Virtual Linguist

Thanks to you and your sister, Peef. Those are both new ones for me.

Jo Collier

In Oldham (late 70's) we used to put our thumbs up and say "Barleys" or "Barley-bungalows"!

Virtual Linguist

Thanks, Jo. It looks as if barleys is a north-west expression. Barley-bungalows is a nice one!

Tim

In the 1950s in Stafford, Staffordshire, I remember 'Barleys' was the truce word. Some kids used to say 'Barleycorns' which seemed to carry more emphasis.

Virtual Linguist

Thanks, Tim - Barleycorns is yet another variant! Thanks for reading and for commenting.

Michelle

1970s North London we said "fainites"

Virtual Linguist

Thanks very much for reading and for your comment, Michelle.

Kate King

In the SEin the 70's we said 'vains' though I haven't a clue how it was spelt. Maybe this links in with the London variant ( imy school was a boarding school and I think it had relocated from the London area several decades earlier) I think we had to cross fingers too. I have a faint memory of 'cross keys' this would probably be Bedfordshire in early 70s.

Virtual Linguist

Thanks, Kate. Yes, perhaps 'vains' was from 'fainites'. 'Cross keys' sounds similar to the 'keys' someone said in Scotland, which is interesting, given the distance between Bedfordshire and the west of Scotland.

Nigel Bristowe

I grew up near Leicester in the 50's and 60's. The most common truce word was: "Squoggs" - effective only if your fingers were crossed. I also remember hearing: "Croggs" and "Croggies".

Virtual Linguist

Thanks, Nigel. Well, those are new ones for me - good for Leicester!

Bob Leiser

I grew up in Fife, where the term was "Peasies". I recall a colleague - can't remember where from - telling me they used "Pax".

Virtual Linguist

Thanks, Bob. Yet more variants. Fascinating how inventive children are, isn't it?

Mark Lansdell

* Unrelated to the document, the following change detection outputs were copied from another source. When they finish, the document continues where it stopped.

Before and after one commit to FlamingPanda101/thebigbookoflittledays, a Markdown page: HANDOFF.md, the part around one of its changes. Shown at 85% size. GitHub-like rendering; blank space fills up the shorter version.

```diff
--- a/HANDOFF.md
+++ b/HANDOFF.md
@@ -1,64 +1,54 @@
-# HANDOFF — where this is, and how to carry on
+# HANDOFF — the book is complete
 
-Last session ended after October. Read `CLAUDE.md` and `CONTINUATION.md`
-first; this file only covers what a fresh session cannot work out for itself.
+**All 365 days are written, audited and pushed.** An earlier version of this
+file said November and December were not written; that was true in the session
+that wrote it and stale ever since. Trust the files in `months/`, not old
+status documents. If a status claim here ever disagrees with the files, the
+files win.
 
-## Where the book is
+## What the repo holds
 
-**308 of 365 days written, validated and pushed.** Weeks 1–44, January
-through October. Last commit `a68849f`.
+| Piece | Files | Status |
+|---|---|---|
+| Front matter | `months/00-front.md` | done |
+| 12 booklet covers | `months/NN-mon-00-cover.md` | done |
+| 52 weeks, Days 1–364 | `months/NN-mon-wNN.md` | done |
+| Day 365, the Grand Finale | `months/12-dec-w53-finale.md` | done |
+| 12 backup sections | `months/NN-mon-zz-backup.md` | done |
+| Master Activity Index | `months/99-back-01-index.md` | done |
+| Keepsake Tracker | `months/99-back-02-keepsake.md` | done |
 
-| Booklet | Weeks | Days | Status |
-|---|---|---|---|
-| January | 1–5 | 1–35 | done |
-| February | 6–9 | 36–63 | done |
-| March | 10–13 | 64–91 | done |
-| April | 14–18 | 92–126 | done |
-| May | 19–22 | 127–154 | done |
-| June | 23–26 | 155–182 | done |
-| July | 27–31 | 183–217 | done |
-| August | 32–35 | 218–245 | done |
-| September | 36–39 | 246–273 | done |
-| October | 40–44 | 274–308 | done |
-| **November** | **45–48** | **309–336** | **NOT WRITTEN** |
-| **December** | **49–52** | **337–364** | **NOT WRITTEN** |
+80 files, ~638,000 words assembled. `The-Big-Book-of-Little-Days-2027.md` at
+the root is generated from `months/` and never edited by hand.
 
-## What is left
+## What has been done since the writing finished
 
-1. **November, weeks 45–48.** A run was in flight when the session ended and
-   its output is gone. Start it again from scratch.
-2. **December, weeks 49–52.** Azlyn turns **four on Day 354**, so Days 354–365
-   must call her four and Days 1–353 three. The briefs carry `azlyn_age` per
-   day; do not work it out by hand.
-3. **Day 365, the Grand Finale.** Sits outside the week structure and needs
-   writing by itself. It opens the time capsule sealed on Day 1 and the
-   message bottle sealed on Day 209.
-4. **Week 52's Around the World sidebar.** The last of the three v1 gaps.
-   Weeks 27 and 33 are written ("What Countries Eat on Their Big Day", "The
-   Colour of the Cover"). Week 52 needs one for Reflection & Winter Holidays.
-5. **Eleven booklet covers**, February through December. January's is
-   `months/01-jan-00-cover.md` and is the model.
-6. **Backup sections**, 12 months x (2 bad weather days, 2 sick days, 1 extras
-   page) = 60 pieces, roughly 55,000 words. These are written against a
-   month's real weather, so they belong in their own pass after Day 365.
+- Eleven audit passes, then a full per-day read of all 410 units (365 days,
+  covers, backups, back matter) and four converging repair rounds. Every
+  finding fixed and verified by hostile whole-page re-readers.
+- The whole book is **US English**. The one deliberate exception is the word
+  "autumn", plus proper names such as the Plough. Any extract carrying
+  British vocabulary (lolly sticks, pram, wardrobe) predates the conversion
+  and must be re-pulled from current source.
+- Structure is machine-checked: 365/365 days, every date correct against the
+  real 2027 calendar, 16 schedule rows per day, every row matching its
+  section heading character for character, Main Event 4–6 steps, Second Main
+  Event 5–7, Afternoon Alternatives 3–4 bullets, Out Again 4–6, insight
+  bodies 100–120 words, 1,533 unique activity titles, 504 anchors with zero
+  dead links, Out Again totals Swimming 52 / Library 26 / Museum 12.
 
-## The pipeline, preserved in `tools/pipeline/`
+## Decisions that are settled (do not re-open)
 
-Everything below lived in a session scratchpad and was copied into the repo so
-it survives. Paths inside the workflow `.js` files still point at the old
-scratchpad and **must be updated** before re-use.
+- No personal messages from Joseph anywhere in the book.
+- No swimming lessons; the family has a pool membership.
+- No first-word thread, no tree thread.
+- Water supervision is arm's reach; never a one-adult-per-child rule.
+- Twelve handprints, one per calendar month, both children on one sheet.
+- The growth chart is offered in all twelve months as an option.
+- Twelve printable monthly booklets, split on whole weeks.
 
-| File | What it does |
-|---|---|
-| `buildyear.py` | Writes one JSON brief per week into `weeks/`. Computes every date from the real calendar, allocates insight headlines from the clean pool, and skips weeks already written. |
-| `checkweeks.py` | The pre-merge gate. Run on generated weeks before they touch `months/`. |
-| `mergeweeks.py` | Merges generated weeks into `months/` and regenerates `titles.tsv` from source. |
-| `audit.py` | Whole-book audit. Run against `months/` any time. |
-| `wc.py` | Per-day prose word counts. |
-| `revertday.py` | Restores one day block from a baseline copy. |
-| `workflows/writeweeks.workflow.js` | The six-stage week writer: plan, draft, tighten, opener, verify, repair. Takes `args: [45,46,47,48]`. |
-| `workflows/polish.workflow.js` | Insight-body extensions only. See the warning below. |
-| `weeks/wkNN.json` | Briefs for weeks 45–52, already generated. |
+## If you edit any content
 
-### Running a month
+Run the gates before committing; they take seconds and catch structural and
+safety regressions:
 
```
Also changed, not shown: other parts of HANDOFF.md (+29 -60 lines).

In Wingham (a rural village in Kent, east of Canterbury) my children and their friends use what sounds like "taxis". I’ve googled hard but haven't found any other references to this use. However, I was interested to see "twixies" and "cross keys" mentioned above. I wonder if all three have a common origin.

Virtual Linguist

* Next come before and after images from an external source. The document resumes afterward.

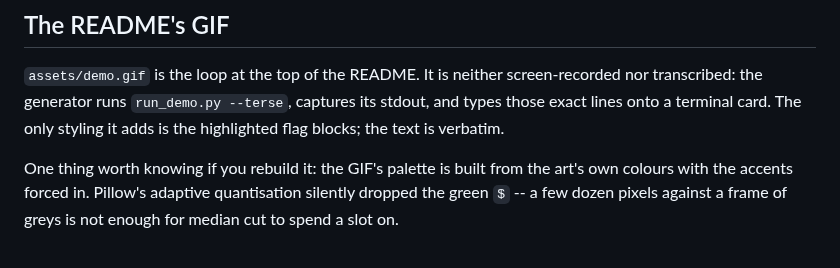
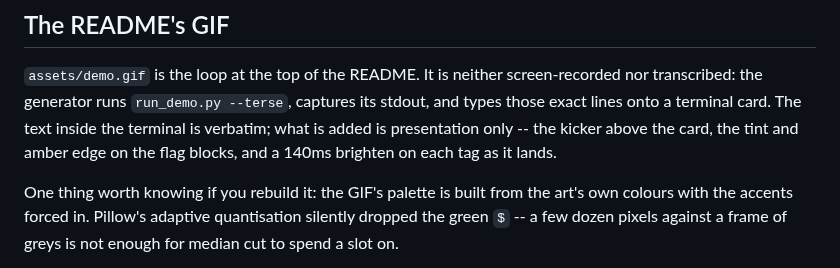
Before and after one commit to 0DukePan/greenwash, a Markdown page: demo/README.md, the part around the change. Drawn GitHub-style.

```diff
--- a/demo/README.md
+++ b/demo/README.md
@@ -8,8 +8,10 @@ needs no model and no API key.
 
 `assets/demo.gif` is the loop at the top of the README. It is neither
 screen-recorded nor transcribed: the generator runs `run_demo.py --terse`,
-captures its stdout, and types those exact lines onto a terminal card. The only
-styling it adds is the highlighted flag blocks; the text is verbatim.
+captures its stdout, and types those exact lines onto a terminal card. The text
+inside the terminal is verbatim; what is added is presentation only -- the
+kicker above the card, the tint and amber edge on the flag blocks, and a 140ms
+brighten on each tag as it lands.
 
 One thing worth knowing if you rebuild it: the GIF's palette is built from the
 art's own colours with the accents forced in. Pillow's adaptive quantisation
```
Also changed, not shown: CHANGELOG.md (+9 -0 lines), README.md (+2 -2 lines), assets/demo.gif, 1 other file.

Thanks, Mark. Perhaps they are saying 'exes', which is related to 'crosses'. Have you seen the Wikipedia page?
http://en.wikipedia.org/wiki/Truce_term#Opie_study

Mark Lansdell

No there is an unmistakable "t" at the beginning. In fact it is unmistakably "taxees". I had written "sounds like" in my first comment merely because I'm sure in their own minds they are not simply referring to the plural of "taxi".

Nonetheless, I agree it could very well have originated as a corruption of "exes". I'm particularly glad you suggested that term, as I had been racking my brain trying to remember what I had used as a child, and indeed "exes" (pronounced "exees") it was. That's Norfolk in the 1970s (which is in keeping with the Wikipedia entry – thanks).

If it were the case that my children’s "taxees" has morphed from "exes" it would be fascinating to know when it happened. I wonder if it is likely to be a recent mishearing peculiar to the current generation, or alternatively a long-established term at their particular school. Has the evolution of truce terms ever been studied in a single location?

Virtual Linguist

Thanks again, Mark. Peter and Iona Opie studied this in great detail in the 1950s and 60s, but I don't know of other research since. I see the British Library seems to have a project on it. They are asking for information from the general public, and that may be available to consult. See here:
http://www.bl.uk/learning/langlit/sounds/your-voices/your-words/

Verify your Comment

Previewing your Comment

This is only a preview. Your comment has not yet been posted.

Working...
Your comment could not be posted. Error type:
Your comment has been posted. Post another comment

The letters and numbers you entered did not match the image. Please try again.

As a final step before posting your comment, enter the letters and numbers you see in the image below. This prevents automated programs from posting comments.

Having trouble reading this image? View an alternate.

Working...

Post a comment

Your Information

(Name and email address are required. Email address will not be displayed with the comment.)

Enter your email address:

Delivered by FeedBurner